Of course we also watched Hogfather, an essential part of wintry festivities here in the little victorian. Just imagine a skeletal Santa figure who means well but does not truly understand humankind greeting children with COWER BRIEF MORTALS out of habit. Holly jolly indeed.

More substantive post later, perhaps.

Monday, December 19, 2011

Mapping Candle Flame Meditation

Science is so rad. I love listening to Science Friday on my local NPR station. In October I heard this story and immediately had to look up the video. Gazing at a candle flame is commonly used as a focal point for entering a meditative, or light trance, state. However, this new work of modeling a candle flame adds the fascinating element of knowing that the clear part of the flame, at the center, near the wick, pretty much is what it seems like— an opening in the flame. It’s not on fire. It is cool there, at the root of the flame. This introduces an interesting element into the symbolism of flame more generally, but in terms of candle meditation, it really emphasizes the enchanting idea that in the center of the flame is an opening, symbolically speaking, a doorway—into an altered state of mind, into your subconscious, into Otherworlds…

Friday, December 16, 2011

Rosemary Tree Fail
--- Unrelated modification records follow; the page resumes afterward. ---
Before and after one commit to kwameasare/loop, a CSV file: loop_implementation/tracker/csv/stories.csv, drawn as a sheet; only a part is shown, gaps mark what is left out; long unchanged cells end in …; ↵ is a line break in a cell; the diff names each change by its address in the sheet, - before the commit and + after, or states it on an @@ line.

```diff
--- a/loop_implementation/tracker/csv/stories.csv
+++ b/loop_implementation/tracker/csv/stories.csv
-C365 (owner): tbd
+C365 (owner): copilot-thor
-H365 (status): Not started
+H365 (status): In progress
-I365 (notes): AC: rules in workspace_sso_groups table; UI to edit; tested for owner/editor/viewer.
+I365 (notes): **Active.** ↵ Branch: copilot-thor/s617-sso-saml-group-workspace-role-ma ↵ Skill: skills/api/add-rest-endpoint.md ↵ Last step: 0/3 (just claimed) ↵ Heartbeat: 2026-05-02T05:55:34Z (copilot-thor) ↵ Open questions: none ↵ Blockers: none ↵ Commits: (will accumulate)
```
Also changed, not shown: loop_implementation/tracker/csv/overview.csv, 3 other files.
This year I got sucked into buying one of those rosemary bushes trimmed into a Christmas-tree sort of shape. They are such cute little topiaries. And they smell wonderful. And I had dreams of planting the rosemary in the garden come spring. But it is not even the solstice yet, and already the rosemary is pretty much dead. The poor wee tree has been replaced by paperwhite narcissus. Here is the rosemary tree in all its glory (weeks ago):

I get the feeling that the rosemary doesn't like living in a house, nor being pruned into an unnatural shape. Poor thing!
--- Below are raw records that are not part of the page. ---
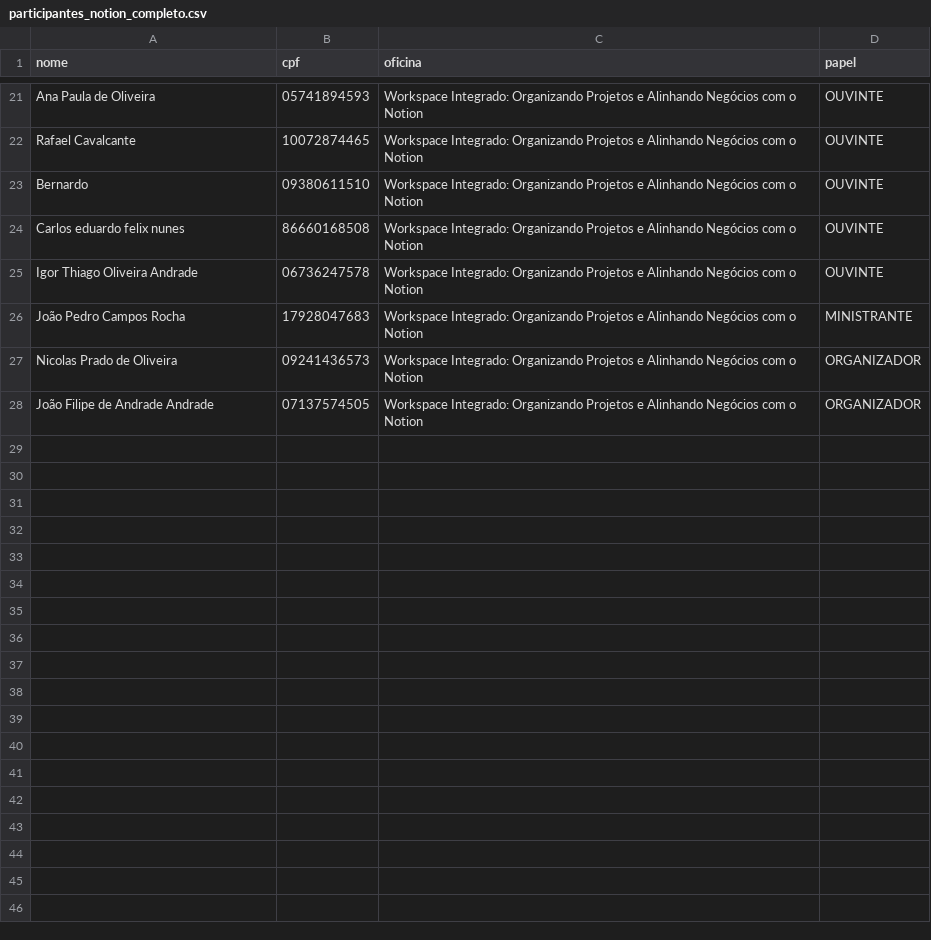
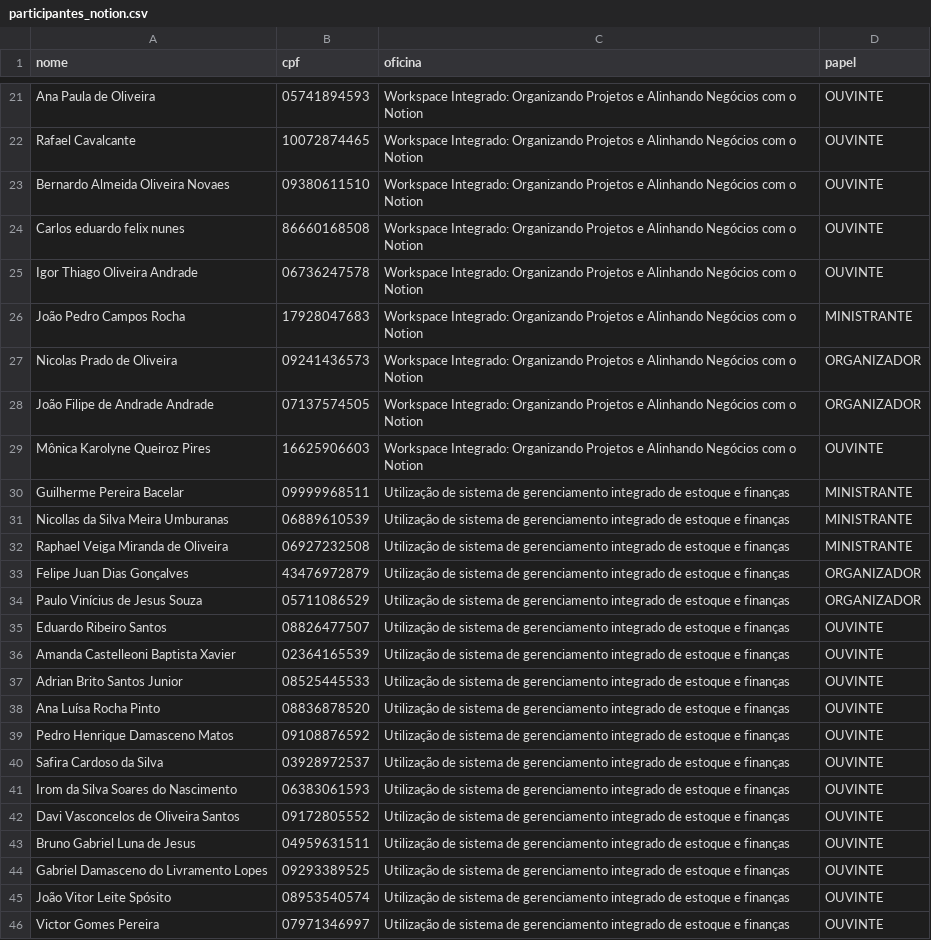
Before and after one commit to jpedro-io/gestaotech, a CSV file: importacao/participantes_notion.csv (was importacao/participantes_notion_completo.csv), drawn as a sheet; only a part is shown, gaps mark what is left out.

```diff
--- a/importacao/participantes_notion_completo.csv
+++ b/importacao/participantes_notion.csv
@@ -22,3 +22,3 @@ Ana Paula de Oliveira,05741894593,Workspace Integrado: Organizando Projetos e Al
 Rafael Cavalcante,10072874465,Workspace Integrado: Organizando Projetos e Alinhando Negócios com o Notion,OUVINTE
-Bernardo,09380611510,Workspace Integrado: Organizando Projetos e Alinhando Negócios com o Notion,OUVINTE
+Bernardo Almeida Oliveira Novaes,09380611510,Workspace Integrado: Organizando Projetos e Alinhando Negócios com o Notion,OUVINTE
 Carlos eduardo felix nunes,86660168508,Workspace Integrado: Organizando Projetos e Alinhando Negócios com o Notion,OUVINTE
@@ -28 +28,19 @@ Nicolas Prado de Oliveira,09241436573,Workspace Integrado: Organizando Projetos
 João Filipe de Andrade Andrade,07137574505,Workspace Integrado: Organizando Projetos e Alinhando Negócios com o Notion,ORGANIZADOR
+Mônica Karolyne Queiroz Pires,16625906603,Workspace Integrado: Organizando Projetos e Alinhando Negócios com o Notion,OUVINTE
+Guilherme Pereira Bacelar,09999968511,Utilização de sistema de gerenciamento integrado de estoque e finanças,MINISTRANTE
+Nicollas da Silva Meira Umburanas,06889610539,Utilização de sistema de gerenciamento integrado de estoque e finanças,MINISTRANTE
+Raphael Veiga Miranda de Oliveira,06927232508,Utilização de sistema de gerenciamento integrado de estoque e finanças,MINISTRANTE
+Felipe Juan Dias Gonçalves,43476972879,Utilização de sistema de gerenciamento integrado de estoque e finanças,ORGANIZADOR
+Paulo Vinícius de Jesus Souza,05711086529,Utilização de sistema de gerenciamento integrado de estoque e finanças,ORGANIZADOR
+Eduardo Ribeiro Santos,08826477507,Utilização de sistema de gerenciamento integrado de estoque e finanças,OUVINTE
+Amanda Castelleoni Baptista Xavier,02364165539,Utilização de sistema de gerenciamento integrado de estoque e finanças,OUVINTE
+Adrian Brito Santos Junior,08525445533,Utilização de sistema de gerenciamento integrado de estoque e finanças,OUVINTE
+Ana Luísa Rocha Pinto,08836878520,Utilização de sistema de gerenciamento integrado de estoque e finanças,OUVINTE
+Pedro Henrique Damasceno Matos,09108876592,Utilização de sistema de gerenciamento integrado de estoque e finanças,OUVINTE
+Safira Cardoso da Silva,03928972537,Utilização de sistema de gerenciamento integrado de estoque e finanças,OUVINTE
+Irom da Silva Soares do Nascimento,06383061593,Utilização de sistema de gerenciamento integrado de estoque e finanças,OUVINTE
+Davi Vasconcelos de Oliveira Santos,09172805552,Utilização de sistema de gerenciamento integrado de estoque e finanças,OUVINTE
+Bruno Gabriel Luna de Jesus,04959631511,Utilização de sistema de gerenciamento integrado de estoque e finanças,OUVINTE
+Gabriel Damasceno do Livramento Lopes,09293389525,Utilização de sistema de gerenciamento integrado de estoque e finanças,OUVINTE
+João Vitor Leite Spósito,08953540574,Utilização de sistema de gerenciamento integrado de estoque e finanças,OUVINTE
+Victor Gomes Pereira,07971346997,Utilização de sistema de gerenciamento integrado de estoque e finanças,OUVINTE
```
Also changed, not shown: participacoes.csv, 5 other files.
Thursday, December 8, 2011

Tree ornaments from my garland leftovers

Having wooden hearts and pinecones left over from my garland making extravaganza, and always having things like hemp twine, wire and needlenose pliers in my crafty stash, I whipped up some simple ornaments for our tree this year:

More on the tree as a whole later!

Wednesday, December 7, 2011

Super fun nature-oriented meditation tool

This is a genius idea, and with a drill and a miter saw, totally reproducible. The nature collage art frame is sold by Magic Cabin for wee ones, but I think it is a creative meditation tool for nature lovers of all ages (cleverly disguised as a kids' toy).

Love it. So on my To Do list.

Saturday, December 3, 2011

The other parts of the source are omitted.